[Available data — start]

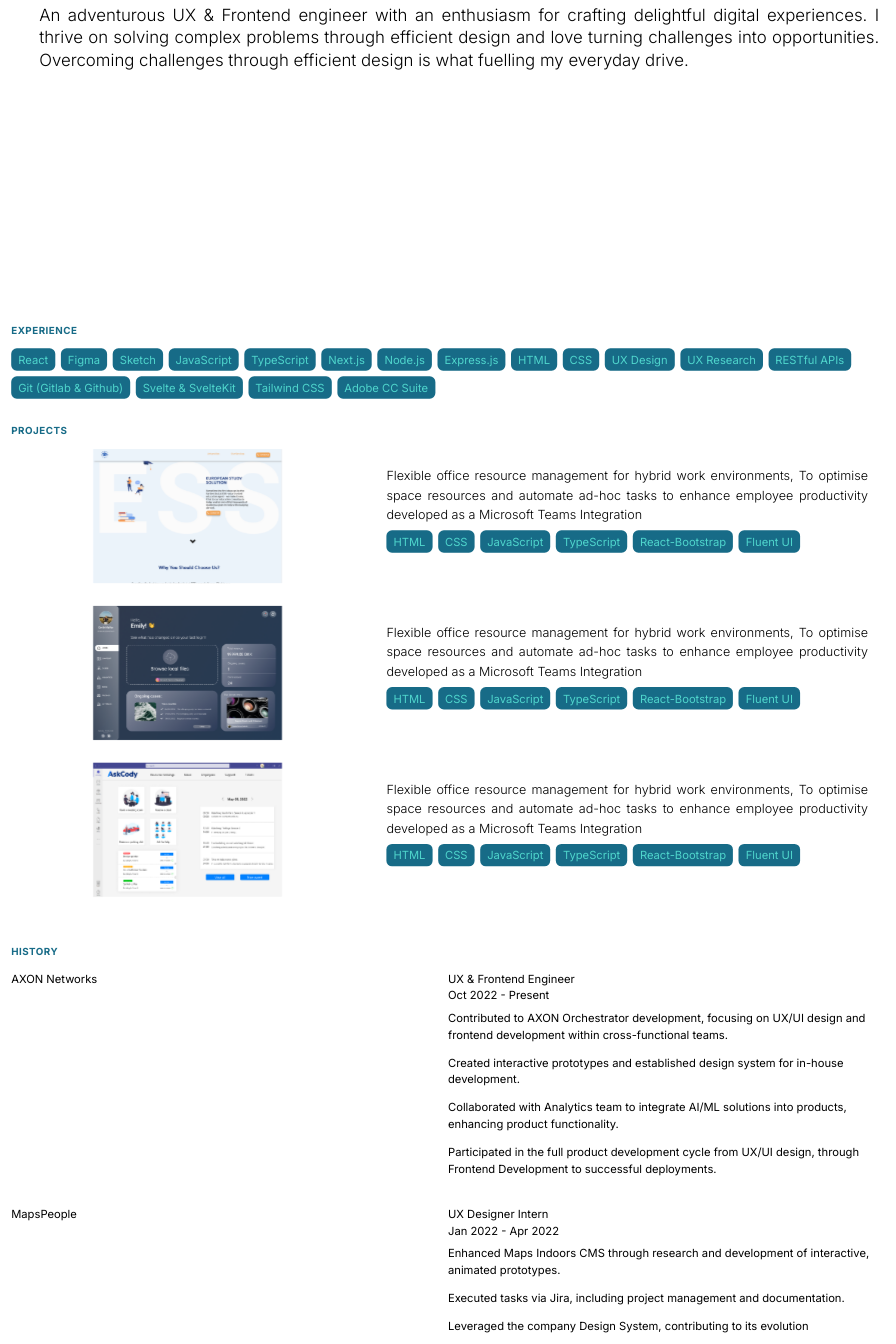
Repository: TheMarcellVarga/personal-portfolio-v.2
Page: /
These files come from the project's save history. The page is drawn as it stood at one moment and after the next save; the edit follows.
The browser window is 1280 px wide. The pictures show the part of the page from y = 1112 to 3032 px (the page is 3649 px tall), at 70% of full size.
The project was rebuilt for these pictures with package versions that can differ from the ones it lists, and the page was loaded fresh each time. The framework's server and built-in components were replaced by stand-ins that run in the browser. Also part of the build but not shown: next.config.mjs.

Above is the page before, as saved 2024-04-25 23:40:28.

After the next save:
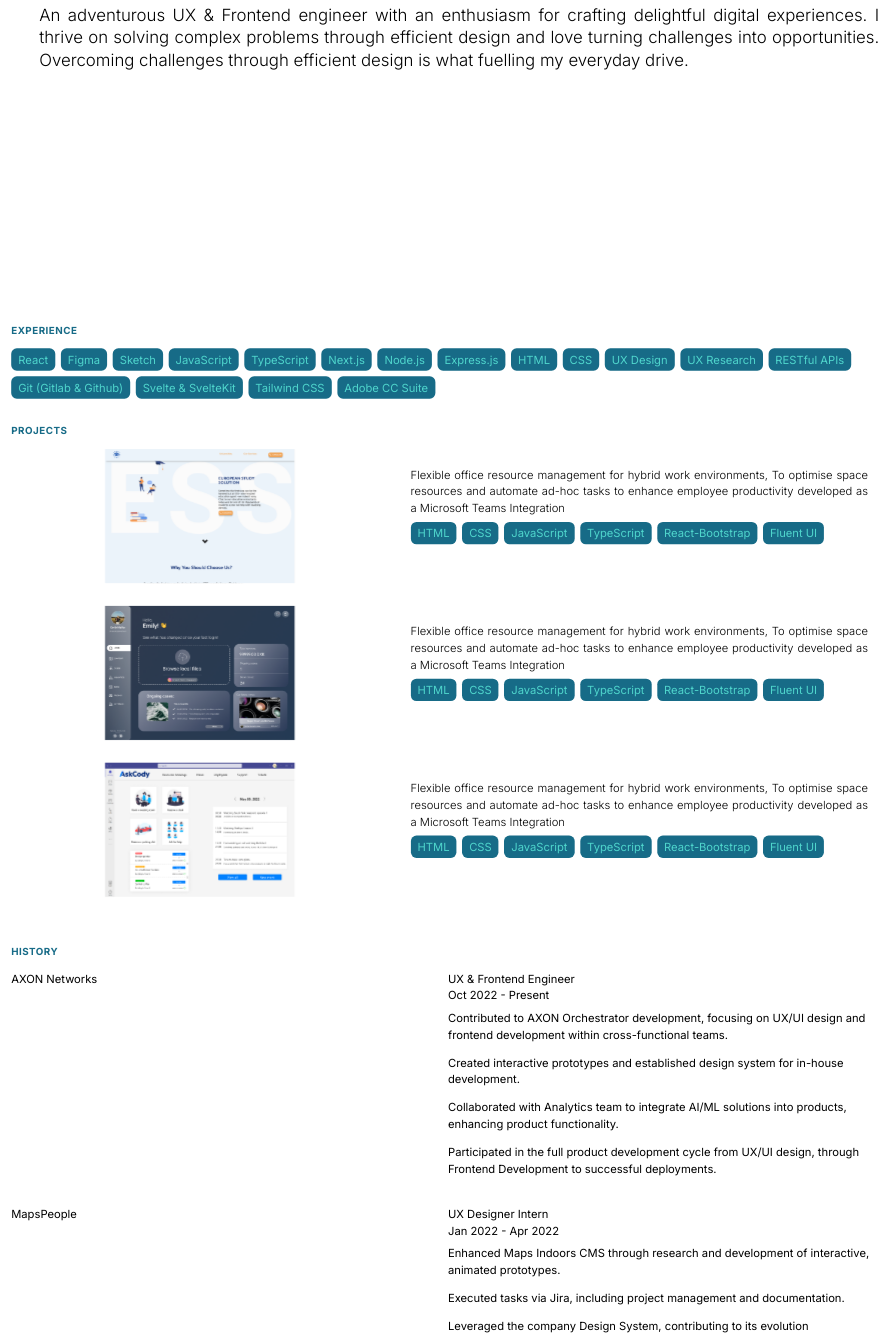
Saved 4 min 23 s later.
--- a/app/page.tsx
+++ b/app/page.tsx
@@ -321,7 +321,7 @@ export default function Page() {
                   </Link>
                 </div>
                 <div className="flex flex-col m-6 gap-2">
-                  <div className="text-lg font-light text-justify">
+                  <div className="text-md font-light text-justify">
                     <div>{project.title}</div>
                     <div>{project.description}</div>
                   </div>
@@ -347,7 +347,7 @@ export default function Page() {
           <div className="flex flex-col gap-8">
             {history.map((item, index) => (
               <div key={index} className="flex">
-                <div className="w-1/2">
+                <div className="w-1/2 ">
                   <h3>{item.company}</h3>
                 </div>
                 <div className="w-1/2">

[Available data — finish]
[Available data — start]

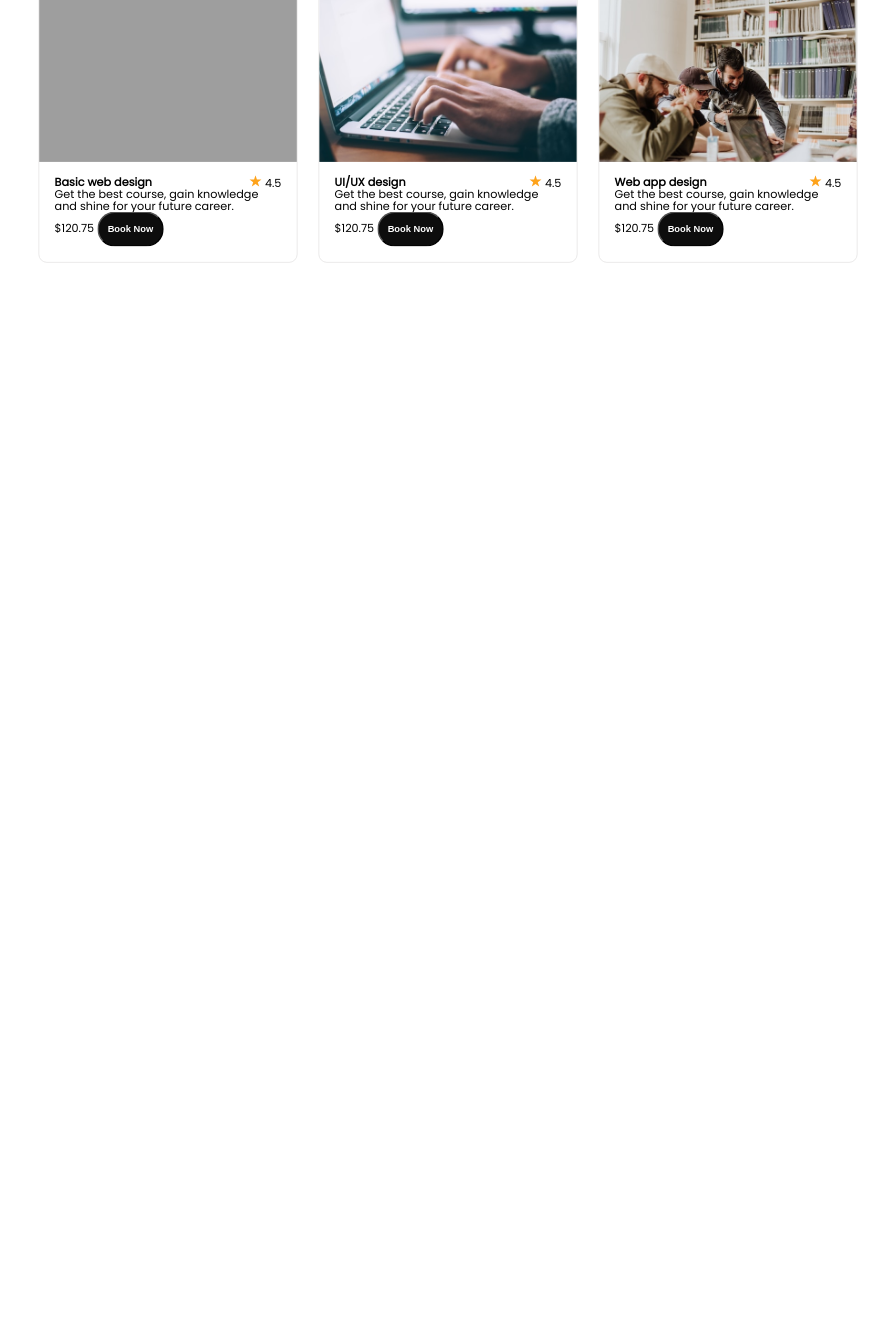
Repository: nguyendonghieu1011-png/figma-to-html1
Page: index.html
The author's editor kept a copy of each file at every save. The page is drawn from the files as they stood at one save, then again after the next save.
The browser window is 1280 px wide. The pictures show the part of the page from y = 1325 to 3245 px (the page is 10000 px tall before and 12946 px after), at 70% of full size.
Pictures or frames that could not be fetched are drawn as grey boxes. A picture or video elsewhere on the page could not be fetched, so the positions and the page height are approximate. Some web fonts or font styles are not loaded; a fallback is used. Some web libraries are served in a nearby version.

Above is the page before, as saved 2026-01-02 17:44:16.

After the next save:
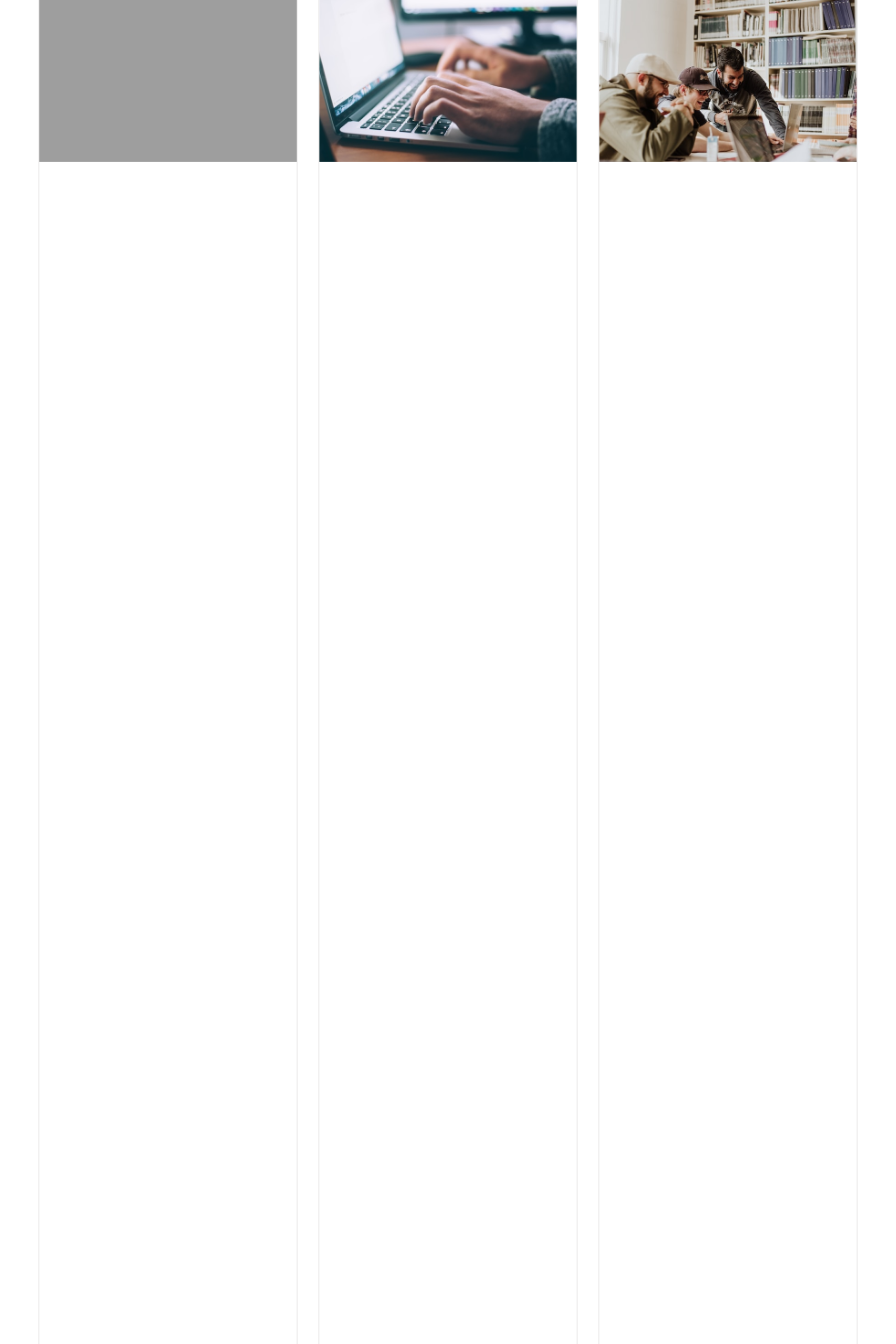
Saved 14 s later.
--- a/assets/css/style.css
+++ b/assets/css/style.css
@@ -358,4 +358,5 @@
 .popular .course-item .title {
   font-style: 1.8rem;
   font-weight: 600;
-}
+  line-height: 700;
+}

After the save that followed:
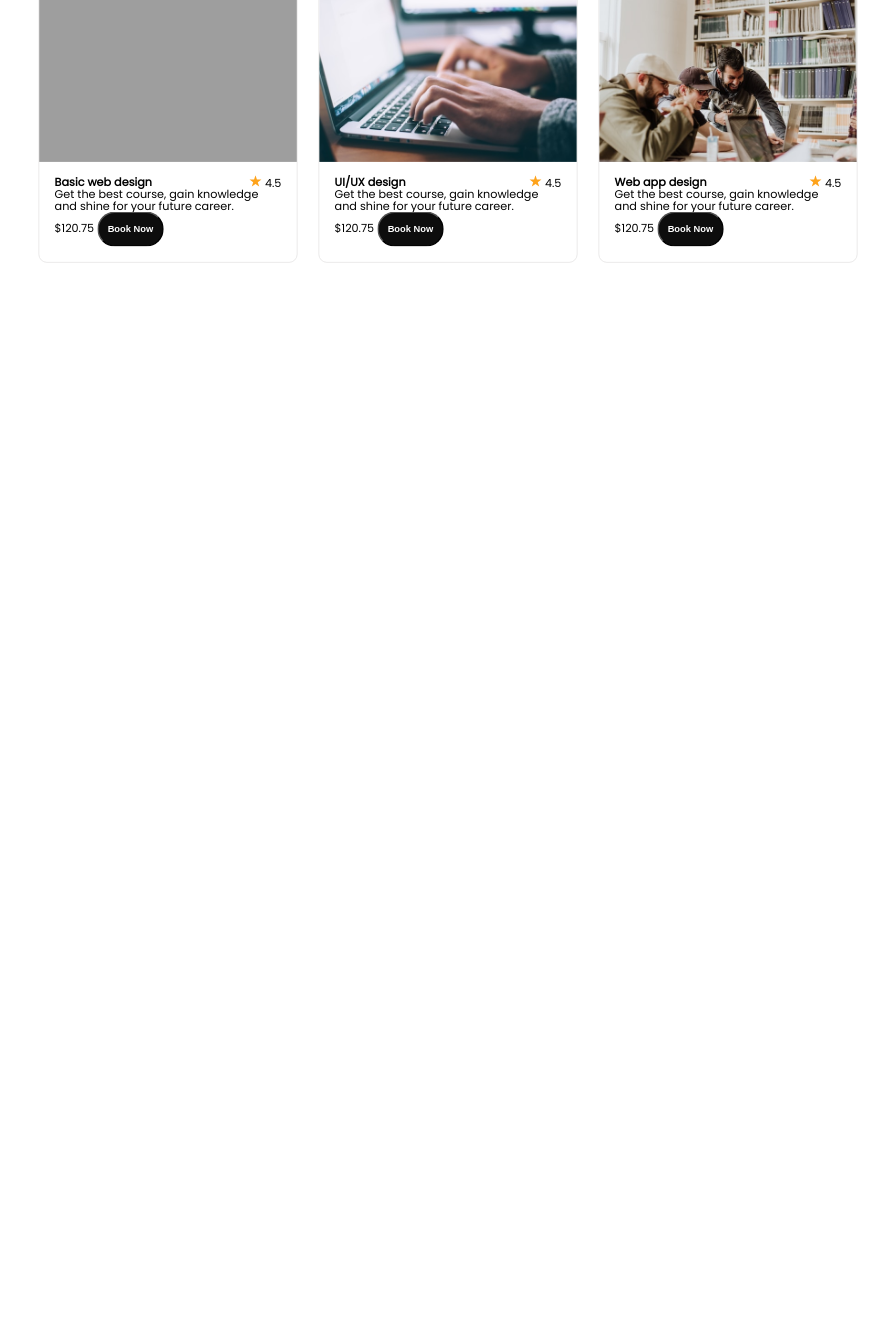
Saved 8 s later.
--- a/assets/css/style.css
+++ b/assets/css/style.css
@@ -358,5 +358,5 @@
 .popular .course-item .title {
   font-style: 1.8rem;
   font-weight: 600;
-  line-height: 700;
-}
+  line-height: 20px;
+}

[Available data — finish]

### What the exercise asks
Please copy each line of the records above in which the word "loaded" can be found.

### Solved problem
The project was rebuilt for these pictures with package versions that can differ from the ones it lists, and the page was loaded fresh each time. The framework's server and built-in components were replaced by stand-ins that run in the browser. Also part of the build but not shown: next.config.mjs.
Pictures or frames that could not be fetched are drawn as grey boxes. A picture or video elsewhere on the page could not be fetched, so the positions and the page height are approximate. Some web fonts or font styles are not loaded; a fallback is used. Some web libraries are served in a nearby version.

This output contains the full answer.